While reading a youth ministry article recently, I noticed a commenter asking why a student minister even needs an office. As someone who has an office and spends time in that office each week, I had a hard time trying to figure out just what he or she was getting at.
I don’t necessarily love my time in my office, but I also cannot figure out how it is not necessary. As the only paid youth staff at my church, I play a significant role in delivering programs and plans for our students. I tried to figure out just what I do in the office and here is a list I came up with:
- Develop the program parts for Sunday and Wednesday night programs.
- Communicate with students, parents, and volunteers through facebook, email, blogging, and (the dreaded) phone call.
- Complete paperwork such as check requests and collection logs.
- Meet with volunteers, parents, and students about who knows what until they show up and ask if I have a second.
- Prepare and plan events such as retreats and mission trips.
- Spend time staying in touch with resources, articles, and youth ministry ideas.
This list leaves off a few things I am sure, but the thing is that I find myself in the office quite a bit. There are some ministers who are on big staffs with their role only being to spend time with students. There are also ministries where some of what I mentioned is done by volunteers (we’re working on that and will be in 20 years). I simply find the office time to be a necessary part of my job.

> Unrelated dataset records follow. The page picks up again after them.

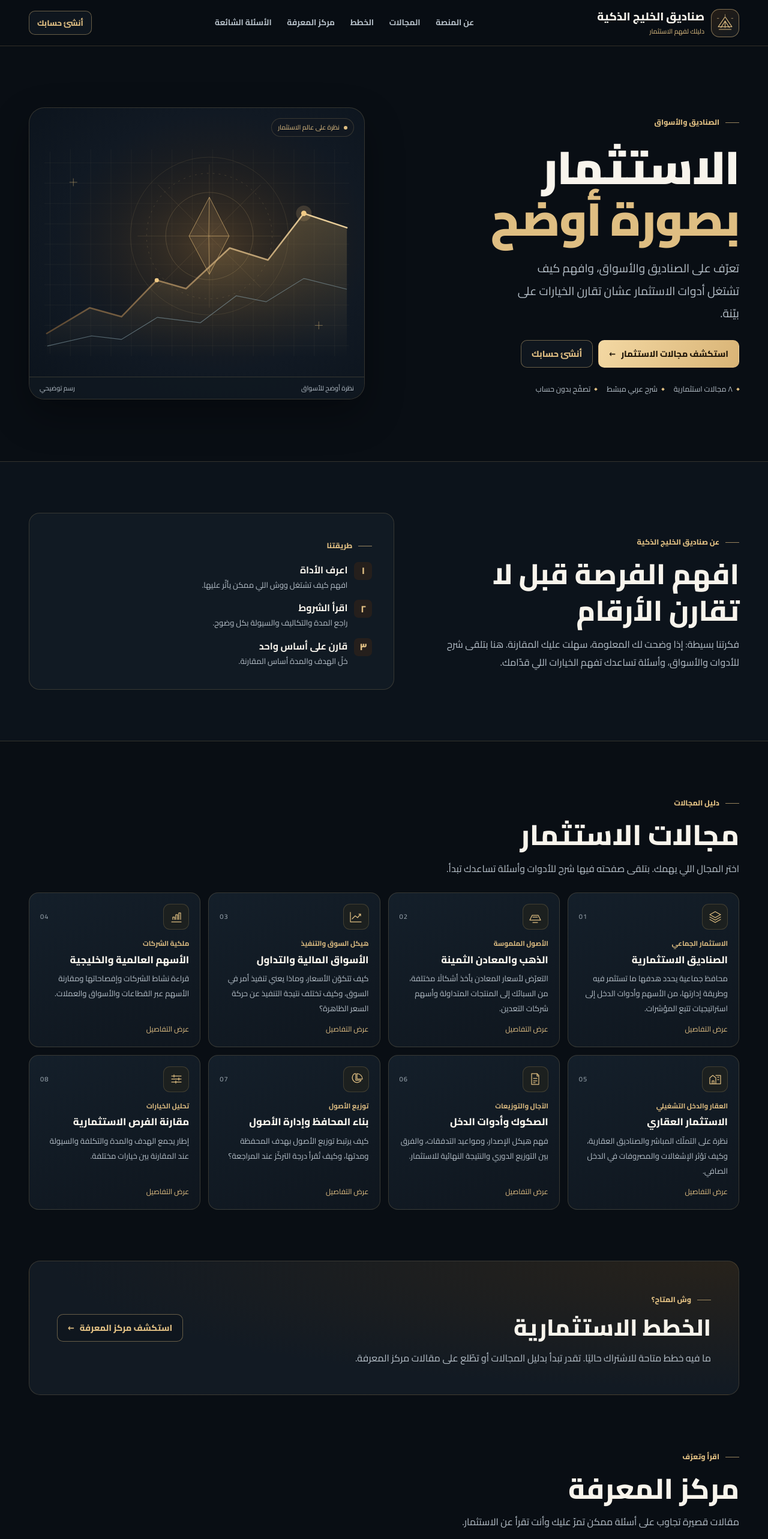
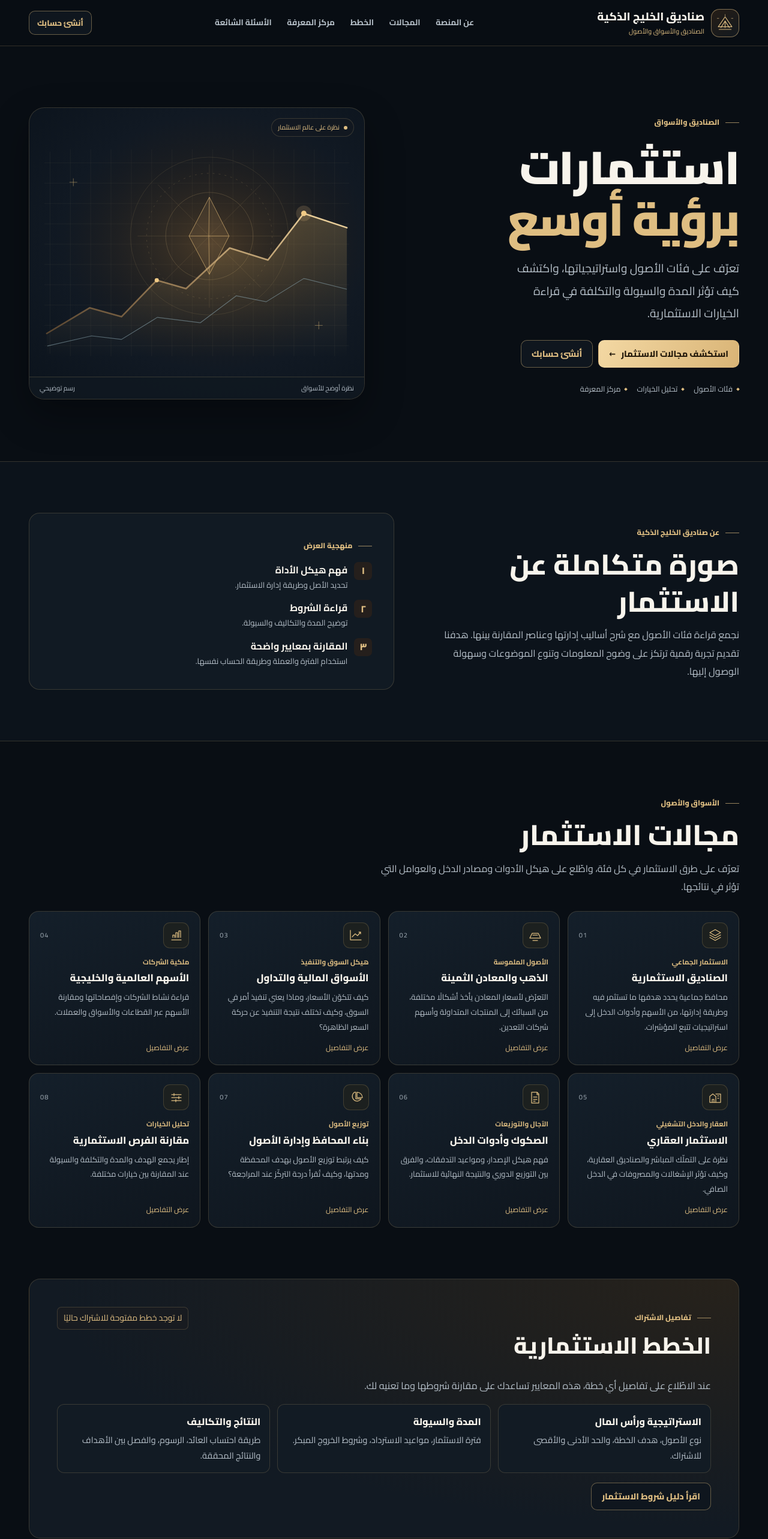
Before and after one commit to abdelrhmanmeda-rgb/cr7, a Next.js app in the folder client/: page / in a window 1280 px wide. Shown: the top 2566 px of the page at 60% size. Built offline with nearby package versions, Linux system fonts and the light colour scheme.

Commit message:
Update page.tsx

```diff
--- a/client/app/page.tsx
+++ b/client/app/page.tsx
@@ -3,16 +3,16 @@ import { articles, guideUrl, icons, topics } from "./guide-content";
 
 const site = {
   name: "صناديق الخليج الذكية",
-  tagline: "دليلك لفهم الاستثمار",
-  headline: ["الاستثمار", "بصورة أوضح"],
-  description: "تعرّف على الصناديق والأسواق، وافهم كيف تشتغل أدوات الاستثمار عشان تقارن الخيارات على بيّنة.",
+  tagline: "الصناديق والأسواق والأصول",
+  headline: ["استثمارات", "برؤية أوسع"],
+  description: "تعرّف على فئات الأصول واستراتيجياتها، واكتشف كيف تؤثر المدة والسيولة والتكلفة في قراءة الخيارات الاستثمارية.",
   registrationUrl: (process.env.NEXT_PUBLIC_SGF_SIGNUP_ENABLED ?? "1") === "1" &&
     (process.env.NEXT_PUBLIC_SGF_SIGNUP_VISIBLE ?? "1") === "1" ? "/register" : "",
-  telegramUrl: "https://t.me/CR7_B3",
+  telegramUrl: "https://t.me/Khaled_AlAlya",
 };
 
 export const metadata: Metadata = {
-  title: `${site.name} | دليلك لفهم الاستثمار`,
+  title: `${site.name} | الصناديق والأسواق والأصول`,
   description: site.description,
   openGraph: { title: `${site.name} | ${site.headline.join(" ")}`, description: site.description, locale: "ar", type: "website" },
 };
@@ -106,10 +106,11 @@ export default function Page() {
   const registrationUrl = site.registrationUrl || null;
   const telegramUrl = safeExternalUrl(site.telegramUrl);
   const faqs = [
-    ["هل أقدر أستثمر أو أودع من الموقع؟", "الموقع يقدّم محتوى معرفي عن الاستثمار. ما فيه إيداع أو سحب أو دفع من هالصفحة."],
-    ["متى أقدر أسجّل حساب؟", registrationUrl ? "اضغط على «أنشئ حسابك» واتبع خطوات تأكيد بريدك في صفحة التسجيل." : "التسجيل مو متاح حاليًا. إذا فتح التسجيل، بتلقى رابطه هنا."],
-    ["هل كل المجالات المعروضة خدمات متاحة؟", "المجالات معروضة للتعرّف عليها. وجود مجال في الدليل ما يعني إنك تقدر تستثمر فيه من خلال الموقع."],
-    ["هل المقالات توصيات بالشراء أو البيع؟", "المقالات تشرح مفاهيم وأدوات عامة. ما فيها توصيات شخصية ولا وعود بعائد."],
+    ["كيف أنشئ حسابًا؟", registrationUrl ? "اختر «أنشئ حسابك»، ثم أدخل اسمك وبريدك الإلكتروني وكلمة المرور. افتح رسالة التأكيد لإكمال إعداد الحساب." : "إنشاء الحساب غير متاح حاليًا. سيظهر رابط إنشاء الحساب في هذه الصفحة عند إتاحته."],
+    ["كيف أستعيد كلمة المرور؟", "اختر «استرجع كلمة المرور» في صفحة الدخول، وأدخل بريد حسابك. ستتمكن من تعيين كلمة مرور جديدة باستخدام رابط الاستعادة."],
+    ["أين أجد تفاصيل مجال استثماري معيّن؟", "اختر المجال من بطاقات مجالات الاستثمار. ستجد شرحًا لطريقة عمله، والفرق بين أدواته، ومثالًا يساعدك على فهمه."],
+    ["أين أجد مراجع المقالات؟", "ستجد رابط القراءة المتعمقة في نهاية كل مقال، مع روابط لموضوعات مرتبطة به داخل مركز المعرفة."],
+    ["كيف أتواصل بشأن بيانات حسابي؟", "افتح «شروط التسجيل والخصوصية» في صفحة الحساب، واستخدم رابط تليجرام للتواصل مع إدارة صناديق الخليج الذكية."],
   ];
 
   return (
@@ -138,7 +139,7 @@ export default function Page() {
               <a href={registrationUrl ?? "#registration"} className="afq-button">{registrationUrl ? "أنشئ حسابك" : "عن التسجيل"}</a>
             </div>
             <div className="afq-hero-foot">
-              <span>٨ مجالات استثمارية</span><span>شرح عربي مبسّط</span><span>تصفّح بدون حساب</span>
+              <span>فئات الأصول</span><span>تحليل الخيارات</span><span>مركز المعرفة</span>
             </div>
           </div>
           <HeroArt />
@@ -146,20 +147,20 @@ export default function Page() {
 
         <section id="about" className="afq-section afq-section-band">
           <div className="afq-wrap afq-about">
-            <SectionTitle label={`عن ${site.name}`} title="افهم الفرصة قبل لا تقارن الأرقام" text="فكرتنا بسيطة: إذا وضحت لك المعلومة، سهلت عليك المقارنة. هنا بتلقى شرح للأدوات والأسواق، وأسئلة تساعدك تفهم الخيارات اللي قدّامك." />
+            <SectionTitle label={`عن ${site.name}`} title="صورة متكاملة عن الاستثمار" text="نجمع قراءة فئات الأصول مع شرح أساليب إدارتها وعناصر المقارنة بينها. هدفنا تقديم تجربة رقمية ترتكز على وضوح المعلومات وتنوع الموضوعات وسهولة الوصول إليها." />
             <div className="afq-about-card">
-              <span className="afq-eyebrow">طريقتنا</span>
+              <span className="afq-eyebrow">منهجية العرض</span>
               <ol>
-                <li><span>١</span><div><strong>اعرف الأداة</strong><small>افهم كيف تشتغل ووش اللي ممكن يأثّر عليها.</small></div></li>
-                <li><span>٢</span><div><strong>اقرأ الشروط</strong><small>راجع المدة والتكاليف والسيولة بكل وضوح.</small></div></li>
-                <li><span>٣</span><div><strong>قارن على أساس واحد</strong><small>خلّ الهدف والمدة أساس المقارنة.</small></div></li>
+                <li><span>١</span><div><strong>فهم هيكل الأداة</strong><small>تحديد الأصل وطريقة إدارة الاستثمار.</small></div></li>
+                <li><span>٢</span><div><strong>قراءة الشروط</strong><small>توضيح المدة والتكاليف والسيولة.</small></div></li>
+                <li><span>٣</span><div><strong>المقارنة بمعايير واضحة</strong><small>استخدام الفترة والعملة وطريقة الحساب نفسها.</small></div></li>
               </ol>
             </div>
           </div>
         </section>
 
         <section id="sectors" className="afq-wrap afq-section">
-          <SectionTitle label="دليل المجالات" title="مجالات الاستثمار" text="اختر المجال اللي يهمك. بتلقى صفحته فيها شرح للأدوات وأسئلة تساعدك تبدأ." />
+          <SectionTitle label="الأسواق والأصول" title="مجالات الاستثمار" text="تعرّف على طرق الاستثمار في كل فئة، واطّلع على هيكل الأدوات ومصادر الدخل والعوامل التي تؤثر في نتائجها." />
           <div className="afq-grid afq-topic-grid">
             {topics.map((topic, index) => (
               <a className="afq-topic" key={topic.slug} href={guideUrl(topic.slug)}>
@@ -176,19 +177,27 @@ export default function Page() {
           </div>
         </section>
 
-        <section id="plans" className="afq-wrap afq-section afq-plans">
+        <section id="plans" className="afq-wrap afq-section afq-plans" aria-labelledby="afq-plans-title">
           <div className="afq-plans-panel">
-            <div>
-              <span className="afq-eyebrow">وش المتاح؟</span>
-              <h2>الخطط الاستثمارية</h2>
-              <p>ما فيه خطط متاحة للاشتراك حاليًا. تقدر تبدأ بدليل المجالات أو تطّلع على مقالات مركز المعرفة.</p>
+            <div className="afq-plans-head">
+              <div>
+                <span className="afq-eyebrow">تفاصيل الاشتراك</span>
+                <h2 id="afq-plans-title">الخطط الاستثمارية</h2>
+              </div>
+              <span className="afq-plan-status">لا توجد خطط مفتوحة للاشتراك حاليًا</span>
             </div>
-            <a className="afq-button" href="#knowledge">استكشف مركز المعرفة <span aria-hidden="true">←</span></a>
+            <p>عند الاطّلاع على تفاصيل أي خطة، هذه المعايير تساعدك على مقارنة شروطها وما تعنيه لك.</p>
+            <dl className="afq-plan-criteria">
+              <div><dt>الاستراتيجية ورأس المال</dt><dd>نوع الأصول، هدف الخطة، والحد الأدنى والأقصى للاشتراك.</dd></div>
+              <div><dt>المدة والسيولة</dt><dd>فترة الاستثمار، مواعيد الاسترداد، وشروط الخروج المبكر.</dd></div>
+              <div><dt>النتائج والتكاليف</dt><dd>طريقة احتساب العائد، الرسوم، والفصل بين الأهداف والنتائج المحققة.</dd></div>
+            </dl>
+            <a className="afq-button" href={guideUrl("read-investment-terms")}>اقرأ دليل شروط الاستثمار</a>
           </div>
         </section>
 
         <section id="knowledge" className="afq-wrap afq-section">
-          <SectionTitle label="اقرأ وتعرّف" title="مركز المعرفة" text="مقالات قصيرة تجاوب على أسئلة ممكن تمرّ عليك وأنت تقرأ عن الاستثمار." />
+          <SectionTitle label="مقالات وأدلة" title="مركز المعرفة" text="أدلة لقراءة مستندات الصناديق، وفهم رسوم الاستثمار وسيولته، وتحليل إفصاحات الشركات." />
           <div className="afq-grid afq-article-grid">
             {articles.map((article) => (
               <a className="afq-article" key={article.slug} href={guideUrl(article.slug)}>
@@ -203,7 +212,7 @@ export default function Page() {
 
         <section id="faq" className="afq-section afq-section-band">
           <div className="afq-wrap afq-faq-grid">
-            <SectionTitle label="إجابات واضحة" title="الأسئلة الشائعة" text="بتلقى هنا تفاصيل التسجيل والخطط، ووش المتاح لك على الموقع حاليًا." />
+            <SectionTitle label="مساعدة الزوّار" title="الأسئلة الشائعة" text="إجابات سريعة عن حسابك، واستعادة كلمة المرور، والوصول إلى صفحات المجالات والمقالات." />
             <div className="afq-faq">
               {faqs.map(([question, answer]) => (
                 <details key={question}>
@@ -216,15 +225,15 @@ export default function Page() {
         </section>
 
         <section id="registration" className="afq-wrap afq-section afq-registration">
-          <SectionTitle label="حسابك في المنصة" title={registrationUrl ? "أنشئ حسابك" : "التسجيل مو متاح حاليًا"} text={registrationUrl ? "سجّل بياناتك وأكّد بريدك من صفحة التسجيل." : "تقدر تتصفّح المحتوى بدون حساب. وإذا فتح التسجيل، بتلقى رابط إنشاء الحساب هنا."} />
-          <a className="afq-button afq-button-gold" href={registrationUrl ?? "#knowledge"}>{registrationUrl ? "سجّل حسابك" : "ابدأ القراءة"} <span aria-hidden="true">←</span></a>
+          <SectionTitle label="حسابك في المنصة" title={registrationUrl ? "أنشئ حسابك" : "التسجيل غير متاح حاليًا"} text={registrationUrl ? "أكمل إنشاء حسابك بتأكيد بريدك الإلكتروني. إذا كان عندك حساب، تقدر تسجّل الدخول من الصفحة نفسها." : "يمكنك الاطّلاع على مقالات مركز المعرفة أثناء انتظار إتاحة التسجيل."} />
+          <a className="afq-button afq-button-gold" href={registrationUrl ?? "#knowledge"}>{registrationUrl ? "انتقل إلى صفحة الحساب" : "ابدأ القراءة"}</a>
         </section>
 
         <section id="contact" className="afq-wrap afq-section afq-contact">
           <div className="afq-contact-panel">
-            <div><span className="afq-eyebrow">التواصل</span><h2>عندك استفسار؟</h2><p>تقدر ترجع للأسئلة الشائعة، وإذا تبي تتابع التحديثات، افتح القناة الحالية على تيليجرام.</p></div>
+            <div><span className="afq-eyebrow">التواصل</span><h2>مساعدة الحساب</h2><p>تواصل مع إدارة صناديق الخليج الذكية إذا احتجت مساعدة في تسجيل الدخول أو إدارة بيانات حسابك.</p></div>
             <div className="afq-actions">
-              {telegramUrl && <a className="afq-button afq-button-gold" href={telegramUrl} target="_blank" rel="noopener noreferrer">تابع القناة على تيليجرام <span aria-hidden="true">↗</span></a>}
+              {telegramUrl && <a className="afq-button afq-button-gold" href={telegramUrl} target="_blank" rel="noopener noreferrer">تواصل عبر تليجرام</a>}
               <a href="#faq" className="afq-button">الأسئلة الشائعة</a>
             </div>
           </div>
@@ -233,10 +242,10 @@ export default function Page() {
 
       <footer className="afq-footer">
         <div className="afq-wrap afq-foot-inner">
-          <div><Brand /><p>دليل عربي يقرّب لك الصناديق والأسواق وأدوات الاستثمار.</p></div>
+          <div><Brand /><p>قراءة متكاملة للصناديق والأسواق وفئات الأصول.</p></div>
           <nav aria-label="روابط أسفل الموقع"><a href="#about">عن المنصة</a><a href="#knowledge">المعرفة</a><a href="#contact">التواصل</a></nav>
         </div>
-        <div className="afq-wrap afq-foot-bottom"><span>© {site.name}</span><span>الموقع للتعرّف على الاستثمار، وما يستقبل أي مدفوعات.</span></div>
+        <div className="afq-wrap afq-foot-bottom"><span>© {site.name}</span><a href="#plans">حالة الاشتراك في الخطط</a></div>
       </footer>
     </div>
   );
@@ -327,9 +336,17 @@ const styles = `
 .afq-plus::after {transform:rotate(90deg);transition:transform .15s}
 .afq details[open]>summary .afq-plus::after {transform:rotate(0)}
 .afq-plans {padding-block:0}
-.afq-plans-panel,.afq-contact-panel {display:flex;align-items:center;justify-content:space-between;gap:20px;padding:clamp(21px,5vw,46px);
+.afq-plans-panel,.afq-contact-panel {padding:clamp(21px,5vw,46px);
   border:1px solid var(--afq-line);border-radius:19px;background:radial-gradient(ellipse at top right,#27221b,#121a23 68%)}
-.afq-plans-panel .afq-button {flex-shrink:0}
+.afq-contact-panel {display:flex;align-items:center;justify-content:space-between;gap:20px}
+.afq-plans-panel {display:grid;gap:16px}
+.afq-plans-head {display:flex;align-items:flex-start;justify-content:space-between;flex-wrap:wrap;gap:11px 24px}
+.afq-plan-status {border:1px solid var(--afq-line);border-radius:7px;padding:6px 10px;font-size:.87rem;color:var(--afq-gold);background:#181b20}
+.afq-plan-criteria {margin:0;display:grid;grid-template-columns:repeat(3,minmax(0,1fr));gap:12px}
+.afq-plan-criteria>div {padding:15px;border:1px solid var(--afq-line);border-radius:12px;background:#121b24}
+.afq-plan-criteria dt {margin-bottom:4px;font-size:1rem;font-weight:800}
+.afq-plan-criteria dd {margin:0;color:var(--afq-muted);line-height:1.8;font-size:.9rem}
+.afq-plans-panel .afq-button {justify-self:start}
 .afq-plans-panel h2,.afq-contact-panel h2 {font-size:clamp(1.6rem,3vw,2.45rem)}
 .afq-faq {display:grid;gap:8px}
 .afq-faq details {border:1px solid var(--afq-line);border-radius:12px;background:#121b24;padding:0 16px}
@@ -370,7 +387,8 @@ const styles = `
   .afq-topic .afq-card-top {margin-bottom:9px}
   .afq-card-title {font-size:.95rem}
   .afq-card-intro {font-size:.79rem}
-  .afq-plans-panel,.afq-contact-panel,.afq-registration {flex-direction:column;align-items:flex-start}
+  .afq-contact-panel,.afq-registration {flex-direction:column;align-items:flex-start}
+  .afq-plan-criteria {grid-template-columns:minmax(0,1fr)}
   .afq-foot-bottom {gap:5px}
 }
 @media (max-width:360px) {
```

Does this mean that it is what I would rather be doing? Not really, though I do love to create a good plan and see it work. I would much rather spend everyday mentoring students and helping them realize what God has in store for their lives. However, something that I have to remember is that contributing the kingdom is done in many different ways. Creating a calendar and planning a Wednesday night program can be important ways to contribute to what God is doing in the lives of your students.
When we look at ministry as a journey, we see that sometimes you have to plan the trip before you can take the trip. There are days like today when there just is not much going on, and I need to use the time to plan events and programs. There are also days when I spend the majority of the day speaking to and working with students. Some days we have impact through preparation and check requests.
I must admit that there are days when I have been in the office far too much, and at the end of the day I really wonder what I actually accomplished. I have found that I need to do one thing that would count towards active discipleship in order for me to really feel good about my day. Maybe it is a quick thank you note for a volunteer or a conversation over facebook with a student. What pushes me and motivates me is that I never want to leave the office feeling like nothing would be different if I had just stayed home.